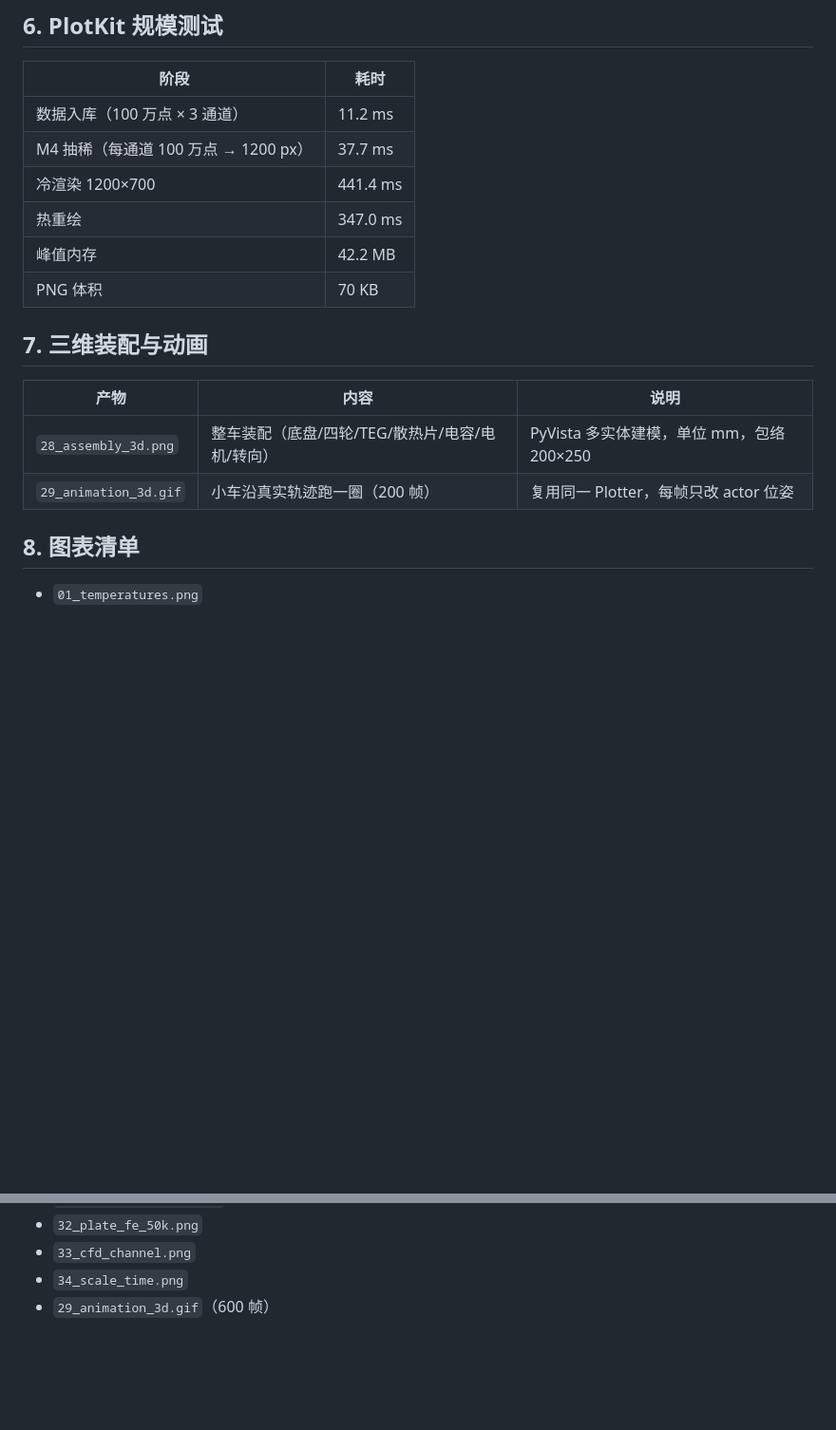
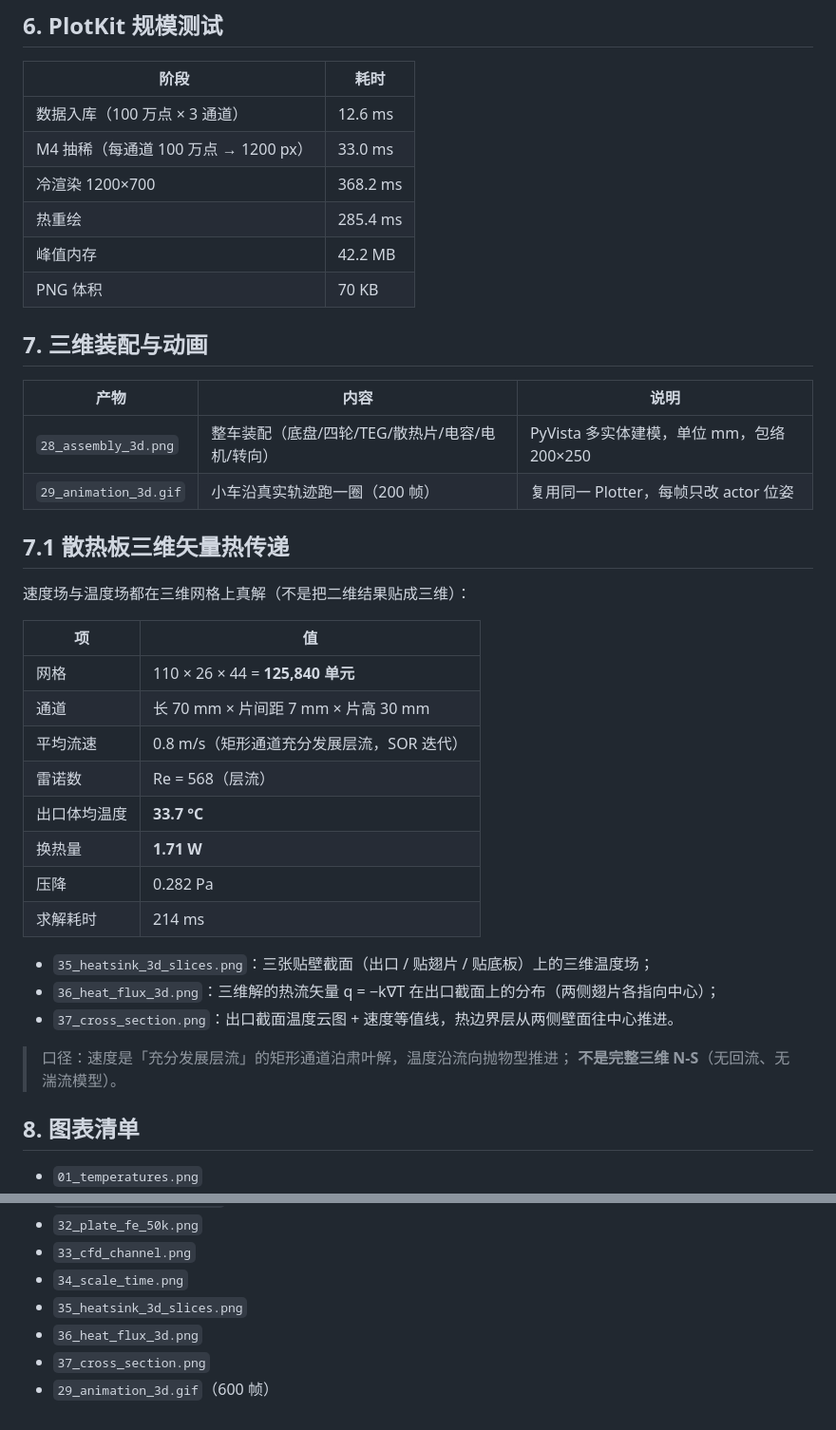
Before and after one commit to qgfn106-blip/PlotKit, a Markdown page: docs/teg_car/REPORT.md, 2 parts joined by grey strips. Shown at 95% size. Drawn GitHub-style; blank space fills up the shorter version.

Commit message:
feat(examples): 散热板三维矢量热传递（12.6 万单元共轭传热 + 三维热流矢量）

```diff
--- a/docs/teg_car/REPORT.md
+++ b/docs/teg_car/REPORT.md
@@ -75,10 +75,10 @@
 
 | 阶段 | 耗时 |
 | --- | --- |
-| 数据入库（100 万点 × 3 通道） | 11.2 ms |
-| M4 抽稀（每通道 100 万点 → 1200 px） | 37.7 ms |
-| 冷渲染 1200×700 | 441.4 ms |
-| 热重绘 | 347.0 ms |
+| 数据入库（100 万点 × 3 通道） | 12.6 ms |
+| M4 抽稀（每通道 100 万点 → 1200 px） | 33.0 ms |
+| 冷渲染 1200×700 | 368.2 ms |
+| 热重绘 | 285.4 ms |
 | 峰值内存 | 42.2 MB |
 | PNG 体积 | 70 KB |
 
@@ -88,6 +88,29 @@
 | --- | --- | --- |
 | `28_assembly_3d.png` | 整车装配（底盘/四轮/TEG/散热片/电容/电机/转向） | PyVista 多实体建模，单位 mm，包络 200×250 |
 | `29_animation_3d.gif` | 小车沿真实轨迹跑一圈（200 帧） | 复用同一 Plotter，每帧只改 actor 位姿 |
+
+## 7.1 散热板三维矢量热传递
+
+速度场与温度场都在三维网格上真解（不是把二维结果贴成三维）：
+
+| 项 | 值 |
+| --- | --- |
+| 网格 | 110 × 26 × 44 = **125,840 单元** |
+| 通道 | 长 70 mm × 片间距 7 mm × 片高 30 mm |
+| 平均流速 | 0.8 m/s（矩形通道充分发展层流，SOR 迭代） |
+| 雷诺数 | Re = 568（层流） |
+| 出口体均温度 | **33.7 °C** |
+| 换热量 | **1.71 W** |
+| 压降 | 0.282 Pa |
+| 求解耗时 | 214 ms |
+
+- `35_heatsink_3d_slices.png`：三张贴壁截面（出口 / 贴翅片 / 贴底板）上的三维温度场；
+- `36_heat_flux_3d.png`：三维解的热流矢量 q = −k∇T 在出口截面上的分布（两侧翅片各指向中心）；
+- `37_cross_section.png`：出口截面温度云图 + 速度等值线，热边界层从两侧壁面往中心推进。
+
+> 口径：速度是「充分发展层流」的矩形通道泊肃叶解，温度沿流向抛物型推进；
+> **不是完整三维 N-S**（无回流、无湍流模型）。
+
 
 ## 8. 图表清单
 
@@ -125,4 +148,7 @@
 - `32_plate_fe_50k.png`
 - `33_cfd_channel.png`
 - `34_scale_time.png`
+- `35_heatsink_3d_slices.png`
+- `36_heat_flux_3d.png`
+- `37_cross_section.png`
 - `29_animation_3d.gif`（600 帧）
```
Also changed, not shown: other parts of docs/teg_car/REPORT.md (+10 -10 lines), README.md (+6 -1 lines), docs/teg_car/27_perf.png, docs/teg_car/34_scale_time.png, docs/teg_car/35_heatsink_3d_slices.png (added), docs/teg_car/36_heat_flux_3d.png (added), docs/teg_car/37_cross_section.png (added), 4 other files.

--

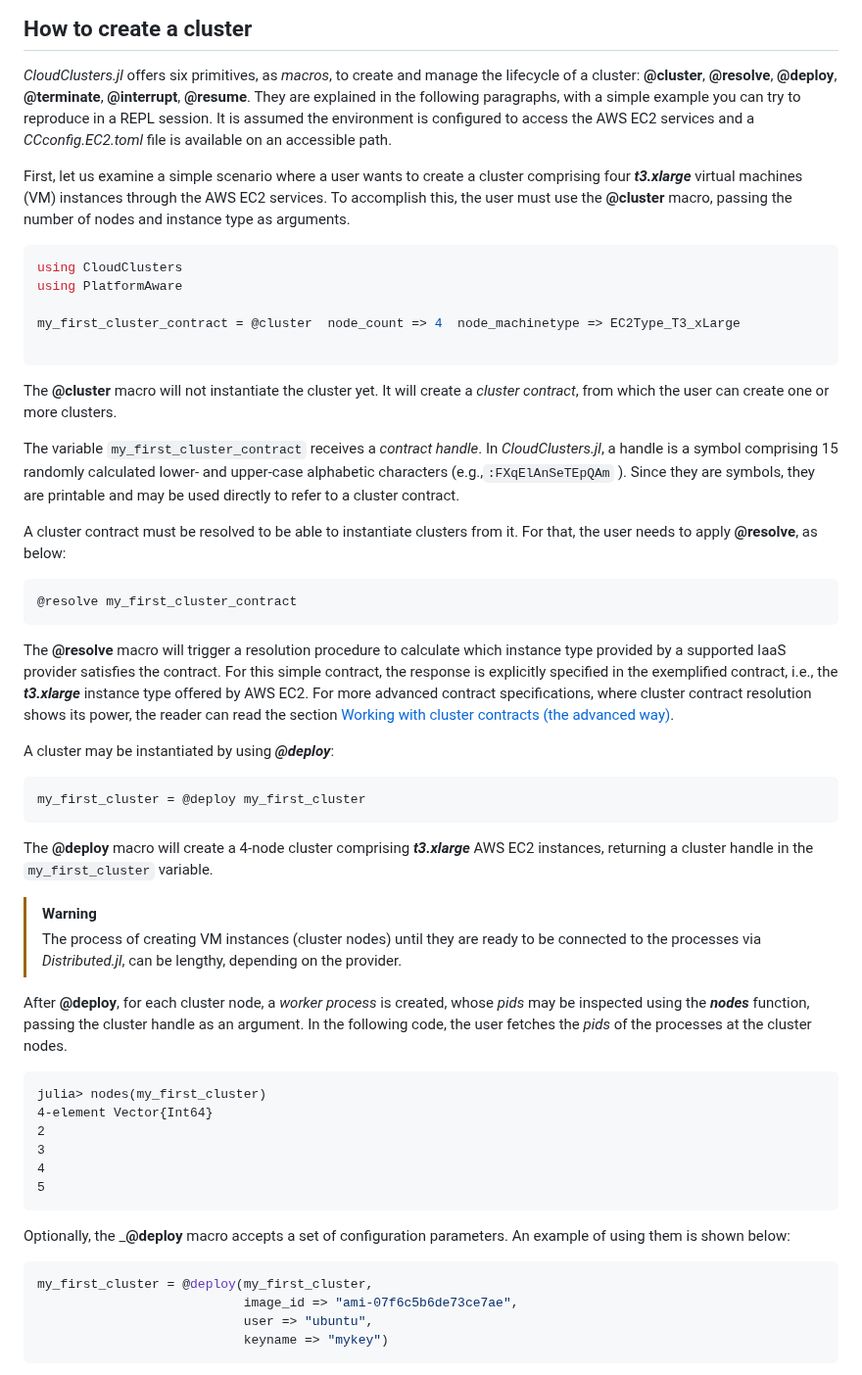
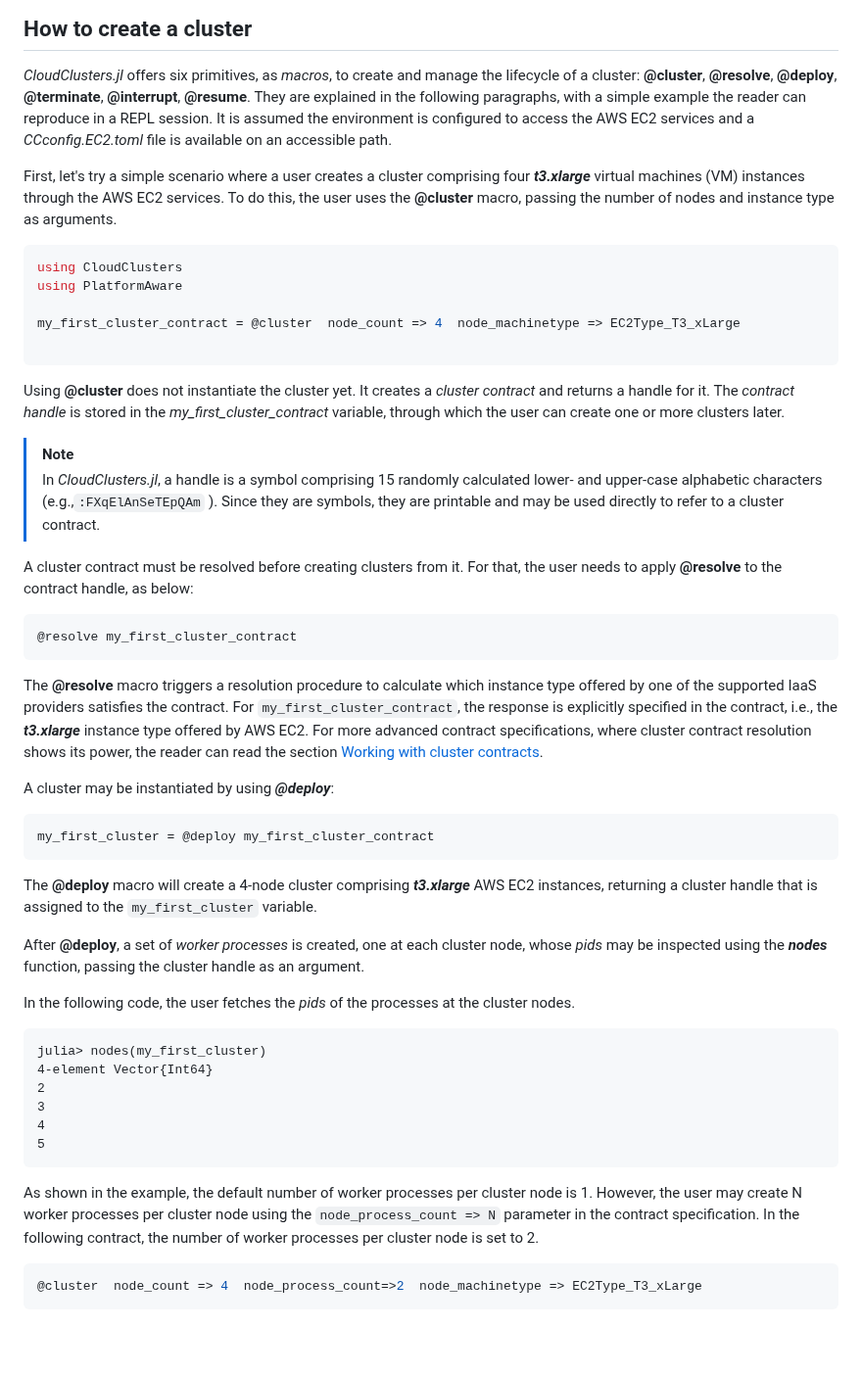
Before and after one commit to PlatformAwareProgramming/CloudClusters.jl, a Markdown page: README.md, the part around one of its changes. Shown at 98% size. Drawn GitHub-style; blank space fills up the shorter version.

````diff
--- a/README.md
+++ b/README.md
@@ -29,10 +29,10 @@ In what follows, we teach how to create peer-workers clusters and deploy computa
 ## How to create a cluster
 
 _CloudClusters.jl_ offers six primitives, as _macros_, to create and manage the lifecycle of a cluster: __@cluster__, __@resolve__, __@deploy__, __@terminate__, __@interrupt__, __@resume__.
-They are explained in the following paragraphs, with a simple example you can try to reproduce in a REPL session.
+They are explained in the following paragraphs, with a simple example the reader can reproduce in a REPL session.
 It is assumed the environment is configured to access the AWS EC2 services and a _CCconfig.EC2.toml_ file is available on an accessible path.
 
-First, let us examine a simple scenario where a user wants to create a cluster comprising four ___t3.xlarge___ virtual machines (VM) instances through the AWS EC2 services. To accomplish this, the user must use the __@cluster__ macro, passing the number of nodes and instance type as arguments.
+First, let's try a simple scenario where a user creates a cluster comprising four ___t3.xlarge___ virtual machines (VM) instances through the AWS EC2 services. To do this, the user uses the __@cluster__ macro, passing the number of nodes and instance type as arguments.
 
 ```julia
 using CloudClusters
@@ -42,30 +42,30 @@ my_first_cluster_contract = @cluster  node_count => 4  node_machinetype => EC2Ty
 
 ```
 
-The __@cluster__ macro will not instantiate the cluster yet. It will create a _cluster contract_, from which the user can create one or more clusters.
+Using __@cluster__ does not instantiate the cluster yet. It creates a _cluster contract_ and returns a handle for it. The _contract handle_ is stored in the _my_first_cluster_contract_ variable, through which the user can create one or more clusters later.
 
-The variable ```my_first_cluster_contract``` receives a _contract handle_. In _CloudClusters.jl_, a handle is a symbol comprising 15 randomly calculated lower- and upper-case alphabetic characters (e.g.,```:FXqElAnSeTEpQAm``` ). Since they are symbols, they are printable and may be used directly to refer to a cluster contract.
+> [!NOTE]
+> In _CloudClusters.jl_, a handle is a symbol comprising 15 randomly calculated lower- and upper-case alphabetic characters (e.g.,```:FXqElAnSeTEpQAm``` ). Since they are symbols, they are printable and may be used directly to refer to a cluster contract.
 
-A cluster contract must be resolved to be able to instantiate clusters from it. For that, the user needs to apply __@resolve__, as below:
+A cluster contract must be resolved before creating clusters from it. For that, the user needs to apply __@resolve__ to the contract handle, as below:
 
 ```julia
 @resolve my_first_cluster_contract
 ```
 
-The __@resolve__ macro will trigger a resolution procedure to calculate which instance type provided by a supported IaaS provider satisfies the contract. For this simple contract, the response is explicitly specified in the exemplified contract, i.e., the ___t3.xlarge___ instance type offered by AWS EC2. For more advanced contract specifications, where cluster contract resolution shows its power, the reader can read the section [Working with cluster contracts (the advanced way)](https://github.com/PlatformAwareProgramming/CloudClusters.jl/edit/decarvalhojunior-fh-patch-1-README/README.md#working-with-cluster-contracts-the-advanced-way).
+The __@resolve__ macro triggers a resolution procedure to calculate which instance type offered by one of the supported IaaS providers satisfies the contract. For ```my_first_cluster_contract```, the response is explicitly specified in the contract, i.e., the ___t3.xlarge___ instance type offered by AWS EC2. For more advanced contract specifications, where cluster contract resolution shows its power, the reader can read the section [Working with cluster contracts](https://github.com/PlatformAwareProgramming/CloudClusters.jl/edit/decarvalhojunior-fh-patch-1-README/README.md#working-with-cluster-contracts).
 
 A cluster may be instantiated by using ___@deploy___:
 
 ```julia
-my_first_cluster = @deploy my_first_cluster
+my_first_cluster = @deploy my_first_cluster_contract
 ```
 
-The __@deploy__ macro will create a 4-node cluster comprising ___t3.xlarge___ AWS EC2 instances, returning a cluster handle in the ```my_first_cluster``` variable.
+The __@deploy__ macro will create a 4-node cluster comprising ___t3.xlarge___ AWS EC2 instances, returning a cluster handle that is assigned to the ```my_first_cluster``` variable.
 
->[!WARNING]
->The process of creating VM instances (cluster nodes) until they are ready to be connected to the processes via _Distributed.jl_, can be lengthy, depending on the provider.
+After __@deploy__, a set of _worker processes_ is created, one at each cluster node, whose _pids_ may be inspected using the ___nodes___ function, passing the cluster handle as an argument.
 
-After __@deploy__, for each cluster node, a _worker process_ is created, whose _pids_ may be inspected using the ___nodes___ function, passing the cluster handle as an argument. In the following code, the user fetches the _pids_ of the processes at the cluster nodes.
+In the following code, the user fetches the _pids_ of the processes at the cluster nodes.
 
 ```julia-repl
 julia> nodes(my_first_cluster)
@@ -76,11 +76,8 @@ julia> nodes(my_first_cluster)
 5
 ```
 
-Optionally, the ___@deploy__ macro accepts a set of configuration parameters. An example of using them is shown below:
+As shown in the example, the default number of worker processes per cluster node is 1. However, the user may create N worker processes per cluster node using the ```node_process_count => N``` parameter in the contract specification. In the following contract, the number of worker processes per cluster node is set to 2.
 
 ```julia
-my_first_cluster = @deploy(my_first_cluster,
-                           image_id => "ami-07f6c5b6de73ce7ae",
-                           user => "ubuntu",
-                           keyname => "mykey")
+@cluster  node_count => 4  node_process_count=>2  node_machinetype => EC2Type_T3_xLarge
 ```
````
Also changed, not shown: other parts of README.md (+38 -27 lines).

__ABOUT THIS TASK__:
Looking at the records, report the number of lines that hold the string "数据入库", with no other text.

__FINISHED EXERCISE__:
2